[GOAL OF THE EXERCISE]: Print the listing below exactly, images excluded.

[RECORDS TO PROCESS]:
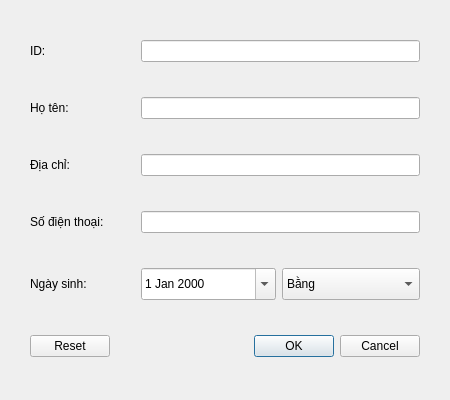
This is src/views/PatientFilteringView.ui in Taylor3691/Hospital-Management-Project as Qt 5 draws it before an edit. The edited form follows.
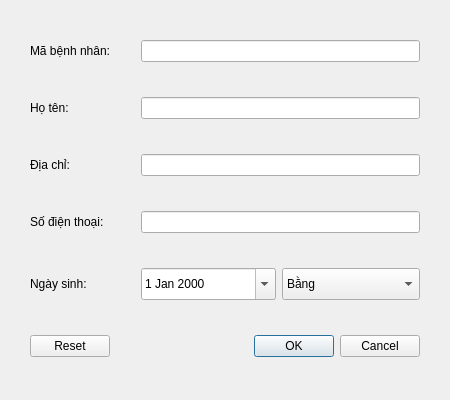
This is the edited form. Icons and pictures are not drawn.

Commit message: chore(ui): update labels which have text is "ID" to "Mã"

What changed in the file:
```diff
--- a/src/views/PatientFilteringView.ui
+++ b/src/views/PatientFilteringView.ui
@@ -2270,7 +2270,7 @@
         </size>
        </property>
        <property name="text">
-        <string>ID:</string>
+        <string>Mã bệnh nhân:</string>
        </property>
       </widget>
      </item>
```
The commit also changes 5 other files.
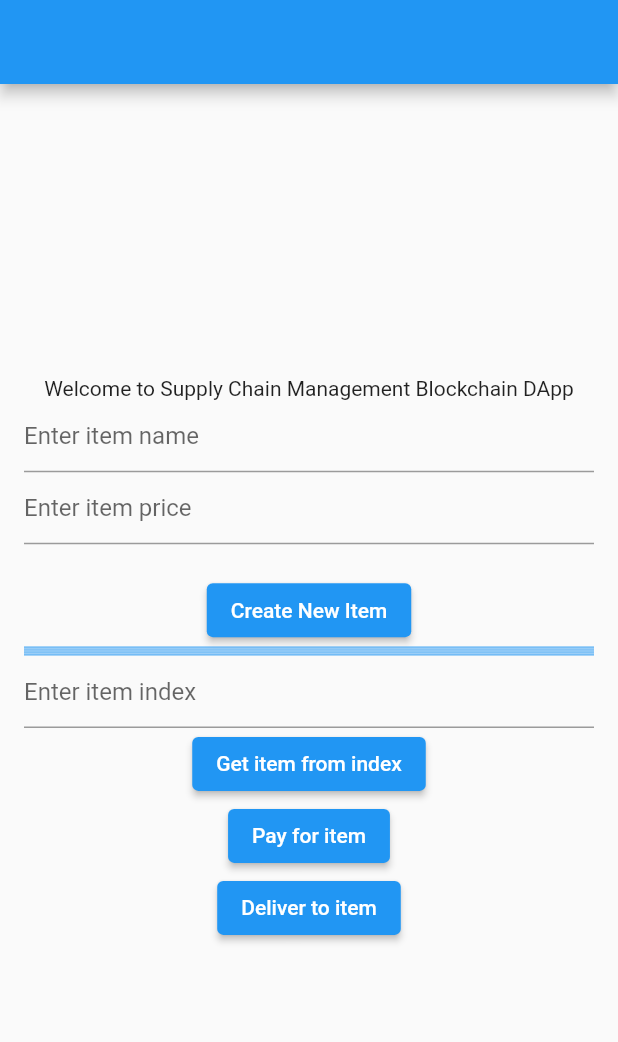
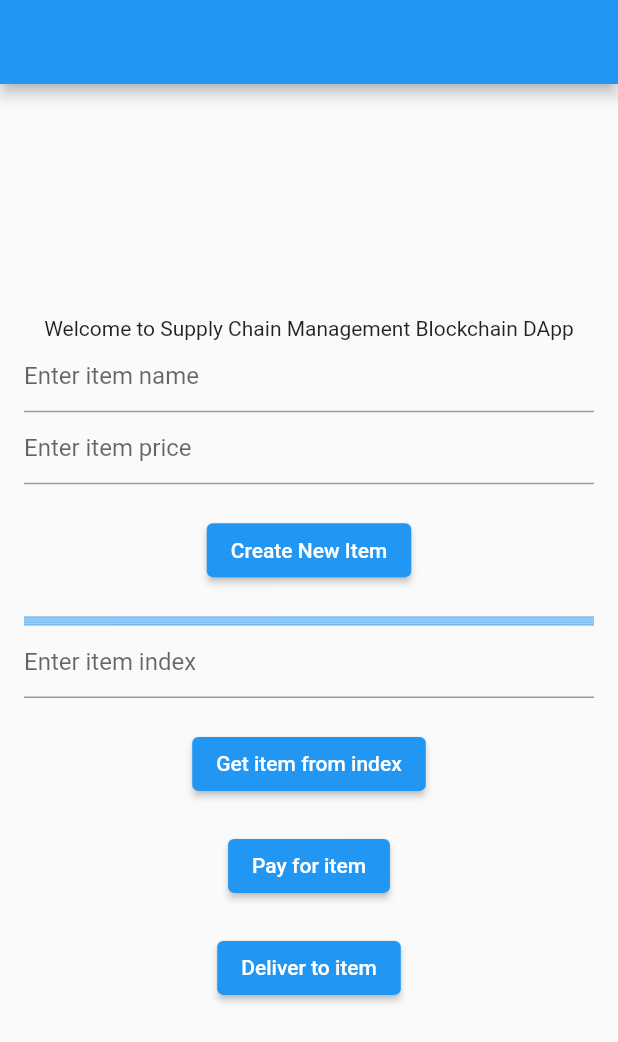
Before and after one commit to hardik584/Supply-Chain-Management, a Flutter app: the screen it shows after launch, on a phone screen of 412 x 824 dp. Shown: the top 1042 px of the screen. Run offline on Flutter 3.47's test engine with Material 2 defaults, Android fonts, the phone set to English and light mode, and no system bars; missing offline and left inert: web3dart; statements that could not run were skipped; project files that could hold a hidden picture were left out.

Commit message:
enhance[flutter]: place sizebox

```diff
--- a/lib/scm_page.dart
+++ b/lib/scm_page.dart
@@ -127,6 +127,7 @@ class _SupplyChainPageState extends State<SupplyChainPage> {
                             'Create New Item',
                           ),
                         ),
+                        const SizedBox(height: 20),
                         for (int i = 0; i < 5; i++)
                           const Divider(color: Colors.blue, height: 1.3),
                         TextFormField(
@@ -150,6 +151,7 @@ class _SupplyChainPageState extends State<SupplyChainPage> {
                             itemStatus:
                                 contractLink.mySelectedItem!.supplyChainStatus!,
                           ),
+                        const SizedBox(height: 20),
                         ElevatedButton(
                           onPressed: () {
                             getSelectedItemFromIndex(
@@ -159,6 +161,7 @@ class _SupplyChainPageState extends State<SupplyChainPage> {
                             'Get item from index',
                           ),
                         ),
+                        const SizedBox(height: 20),
                         ElevatedButton(
                           onPressed: () {
                             payForSelectedItem(contractLink: contractLink);
@@ -167,6 +170,7 @@ class _SupplyChainPageState extends State<SupplyChainPage> {
                             'Pay for item',
                           ),
                         ),
+                        const SizedBox(height: 20),
                         ElevatedButton(
                           onPressed: () {
                             deliveryForSelectedItem(contractLink: contractLink);
```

[OUTPUT]:
This is src/views/PatientFilteringView.ui in Taylor3691/Hospital-Management-Project as Qt 5 draws it before an edit. The edited form follows.
This is the edited form. Icons and pictures are not drawn.

Commit message: chore(ui): update labels which have text is "ID" to "Mã"

What changed in the file:
```diff
--- a/src/views/PatientFilteringView.ui
+++ b/src/views/PatientFilteringView.ui
@@ -2270,7 +2270,7 @@
         </size>
        </property>
        <property name="text">
-        <string>ID:</string>
+        <string>Mã bệnh nhân:</string>
        </property>
       </widget>
      </item>
```
The commit also changes 5 other files.
Before and after one commit to hardik584/Supply-Chain-Management, a Flutter app: the screen it shows after launch, on a phone screen of 412 x 824 dp. Shown: the top 1042 px of the screen. Run offline on Flutter 3.47's test engine with Material 2 defaults, Android fonts, the phone set to English and light mode, and no system bars; missing offline and left inert: web3dart; statements that could not run were skipped; project files that could hold a hidden picture were left out.

Commit message:
enhance[flutter]: place sizebox

```diff
--- a/lib/scm_page.dart
+++ b/lib/scm_page.dart
@@ -127,6 +127,7 @@ class _SupplyChainPageState extends State<SupplyChainPage> {
                             'Create New Item',
                           ),
                         ),
+                        const SizedBox(height: 20),
                         for (int i = 0; i < 5; i++)
                           const Divider(color: Colors.blue, height: 1.3),
                         TextFormField(
@@ -150,6 +151,7 @@ class _SupplyChainPageState extends State<SupplyChainPage> {
                             itemStatus:
                                 contractLink.mySelectedItem!.supplyChainStatus!,
                           ),
+                        const SizedBox(height: 20),
                         ElevatedButton(
                           onPressed: () {
                             getSelectedItemFromIndex(
@@ -159,6 +161,7 @@ class _SupplyChainPageState extends State<SupplyChainPage> {
                             'Get item from index',
                           ),
                         ),
+                        const SizedBox(height: 20),
                         ElevatedButton(
                           onPressed: () {
                             payForSelectedItem(contractLink: contractLink);
@@ -167,6 +170,7 @@ class _SupplyChainPageState extends State<SupplyChainPage> {
                             'Pay for item',
                           ),
                         ),
+                        const SizedBox(height: 20),
                         ElevatedButton(
                           onPressed: () {
                             deliveryForSelectedItem(contractLink: contractLink);
```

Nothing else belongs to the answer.